While the exact timeline is still under investigation, Barnes presumes that the tragic event occurred sometime during the winter, possibly as early as January. The definitive causes of their deaths are yet to be determined, pending the results of a
The unveiling of a grim reality: A hiker's disturbing discovery
The initial discovery of the bodies was made by a hiker on July 9. The hiker, who had been traversing the remote area, came across one of the bodies and immediately alerted the authorities.
The law enforcement officers, upon arriving at the scene, discovered the other two bodies the following day. Two of the bodies were found inside a small, zipped-up tent, while the third was found outside, within the confines of the camp.
The campsite was situated in a secluded wooded area, a location not typically chosen by hikers. According to Gunnison County Sheriff Adam Murdie, the scene was scattered with personal belongings and tarps.
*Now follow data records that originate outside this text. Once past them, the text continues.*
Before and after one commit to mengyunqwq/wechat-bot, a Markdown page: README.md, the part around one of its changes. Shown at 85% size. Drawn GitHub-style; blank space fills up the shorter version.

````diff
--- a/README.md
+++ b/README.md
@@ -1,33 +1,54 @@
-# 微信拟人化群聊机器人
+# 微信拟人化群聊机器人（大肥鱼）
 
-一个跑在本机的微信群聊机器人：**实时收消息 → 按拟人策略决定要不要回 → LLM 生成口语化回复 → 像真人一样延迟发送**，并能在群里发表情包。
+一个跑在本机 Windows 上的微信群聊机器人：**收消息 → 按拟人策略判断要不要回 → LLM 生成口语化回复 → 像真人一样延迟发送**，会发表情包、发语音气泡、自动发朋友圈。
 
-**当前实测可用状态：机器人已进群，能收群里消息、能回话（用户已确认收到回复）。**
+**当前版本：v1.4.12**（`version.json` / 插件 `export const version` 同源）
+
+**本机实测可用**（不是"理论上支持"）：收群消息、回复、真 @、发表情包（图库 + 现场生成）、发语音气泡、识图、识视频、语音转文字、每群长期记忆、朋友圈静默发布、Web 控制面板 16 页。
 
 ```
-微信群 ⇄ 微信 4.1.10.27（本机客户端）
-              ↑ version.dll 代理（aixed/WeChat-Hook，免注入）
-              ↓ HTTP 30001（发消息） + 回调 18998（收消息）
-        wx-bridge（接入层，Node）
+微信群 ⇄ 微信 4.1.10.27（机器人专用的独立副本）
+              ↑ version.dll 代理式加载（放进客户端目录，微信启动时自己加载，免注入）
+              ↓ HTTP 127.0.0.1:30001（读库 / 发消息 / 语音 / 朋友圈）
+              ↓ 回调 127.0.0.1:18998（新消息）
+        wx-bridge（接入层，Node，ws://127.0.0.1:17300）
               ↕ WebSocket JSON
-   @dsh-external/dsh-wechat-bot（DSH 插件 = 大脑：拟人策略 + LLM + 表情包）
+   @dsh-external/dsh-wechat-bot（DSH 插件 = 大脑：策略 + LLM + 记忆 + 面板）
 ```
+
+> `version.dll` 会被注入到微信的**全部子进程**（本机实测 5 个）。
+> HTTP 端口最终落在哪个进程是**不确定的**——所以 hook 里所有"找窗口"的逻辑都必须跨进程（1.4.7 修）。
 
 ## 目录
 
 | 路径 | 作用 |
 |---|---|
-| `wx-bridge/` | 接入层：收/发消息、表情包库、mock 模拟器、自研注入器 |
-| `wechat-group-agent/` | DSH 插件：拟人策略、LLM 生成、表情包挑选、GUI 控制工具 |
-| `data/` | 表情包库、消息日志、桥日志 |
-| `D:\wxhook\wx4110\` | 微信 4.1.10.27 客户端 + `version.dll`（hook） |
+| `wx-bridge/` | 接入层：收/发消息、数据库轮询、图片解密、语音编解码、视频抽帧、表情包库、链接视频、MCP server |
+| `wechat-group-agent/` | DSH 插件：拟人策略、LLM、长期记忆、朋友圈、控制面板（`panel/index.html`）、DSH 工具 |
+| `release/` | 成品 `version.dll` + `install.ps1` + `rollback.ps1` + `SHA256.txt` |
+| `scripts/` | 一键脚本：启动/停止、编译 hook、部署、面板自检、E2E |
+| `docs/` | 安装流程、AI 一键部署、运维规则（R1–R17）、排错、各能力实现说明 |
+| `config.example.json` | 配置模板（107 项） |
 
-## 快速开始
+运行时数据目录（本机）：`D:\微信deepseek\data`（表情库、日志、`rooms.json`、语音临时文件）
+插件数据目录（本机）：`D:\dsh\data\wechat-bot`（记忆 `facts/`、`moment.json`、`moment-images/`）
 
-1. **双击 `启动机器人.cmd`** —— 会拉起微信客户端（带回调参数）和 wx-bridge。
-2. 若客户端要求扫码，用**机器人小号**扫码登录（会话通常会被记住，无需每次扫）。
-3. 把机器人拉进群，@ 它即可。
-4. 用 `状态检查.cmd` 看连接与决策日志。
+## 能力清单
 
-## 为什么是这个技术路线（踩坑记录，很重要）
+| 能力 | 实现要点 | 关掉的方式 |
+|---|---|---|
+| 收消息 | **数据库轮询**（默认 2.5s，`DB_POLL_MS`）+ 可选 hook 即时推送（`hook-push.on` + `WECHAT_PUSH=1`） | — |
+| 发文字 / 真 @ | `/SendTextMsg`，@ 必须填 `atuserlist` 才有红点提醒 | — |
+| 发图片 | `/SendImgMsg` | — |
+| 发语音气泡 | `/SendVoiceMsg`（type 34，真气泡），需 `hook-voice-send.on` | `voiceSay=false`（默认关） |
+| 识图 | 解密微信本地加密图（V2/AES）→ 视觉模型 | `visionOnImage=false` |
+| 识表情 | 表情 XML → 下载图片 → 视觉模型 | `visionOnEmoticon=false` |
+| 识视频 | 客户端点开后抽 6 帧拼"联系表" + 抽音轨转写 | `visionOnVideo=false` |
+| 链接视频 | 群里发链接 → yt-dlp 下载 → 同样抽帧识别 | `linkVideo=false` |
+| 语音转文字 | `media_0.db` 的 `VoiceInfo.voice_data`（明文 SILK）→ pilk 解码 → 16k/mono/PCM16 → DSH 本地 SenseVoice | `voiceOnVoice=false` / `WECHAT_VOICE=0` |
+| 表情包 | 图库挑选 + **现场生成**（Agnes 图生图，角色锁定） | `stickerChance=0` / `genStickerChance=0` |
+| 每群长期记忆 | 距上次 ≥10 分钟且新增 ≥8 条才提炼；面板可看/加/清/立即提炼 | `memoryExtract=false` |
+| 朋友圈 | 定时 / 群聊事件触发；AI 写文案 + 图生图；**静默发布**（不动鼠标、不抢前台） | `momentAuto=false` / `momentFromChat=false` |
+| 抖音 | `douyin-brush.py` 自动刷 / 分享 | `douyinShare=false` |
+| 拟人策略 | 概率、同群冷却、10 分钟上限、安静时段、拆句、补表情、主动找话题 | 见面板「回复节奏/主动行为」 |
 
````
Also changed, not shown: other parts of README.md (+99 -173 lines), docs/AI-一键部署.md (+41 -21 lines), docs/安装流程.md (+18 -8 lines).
Additionally, a makeshift shelter, a lean-to constructed from local logs over a firepit, was found.
Probable causes of death: Starvation, hypothermia, or carbon monoxide poisoning?
As the investigation continues, Coroner Barnes has put forth several theories regarding the cause of death. The group might have succumbed to starvation, freezing temperatures, or even carbon monoxide poisoning, a potential risk when trying to make a fire to stay warm in an enclosed space. It is believed that the trio embarked on their camping journey sometime in July 2022.
Family members have provided valuable insights into the group's plans. They revealed to Barnes that the group had set off on their trip the previous summer with the intention of living off the grid. A report by The Associated Press mentioned the discovery of empty food cans, books, and a makeshift restroom area at the campsite, alongside the bodies.
Coroner Barnes shared his thoughts on the matter:
"I wonder if winter came on quickly and suddenly, they were just in survival mode in the tent. They had a lot of literature with them about outdoor survival and foraging and stuff like that. But it looked like they supplied at a grocery store."
Lingering questions: A fatal attempt at an off-grid lifestyle
This tragic discovery has left a trail of unanswered questions. The presence of survival literature at the campsite indicates that the group had made some preparations for their off-grid lifestyle. However, something went catastrophically wrong.
The investigation is ongoing, with the definitive causes of death still pending. The discovery has sent ripples of shock and sadness through the community, underscoring the potential dangers of attempting to live off the grid without sufficient preparation or experience.
- The discovery of three decomposed bodies in a remote campsite in Gunnison County, Colorado, identified as two sisters and a 14-year-old boy.
- The bodies were found by a hiker, with the authorities discovering the other two bodies the following day.
- The cause of death is still under investigation, with starvation, freezing temperatures, or carbon monoxide poisoning being considered.
- The group had embarked on their trip the previous summer with plans to live off the grid.
- The presence of survival literature at the campsite suggests they had made preparations for their off-grid lifestyle.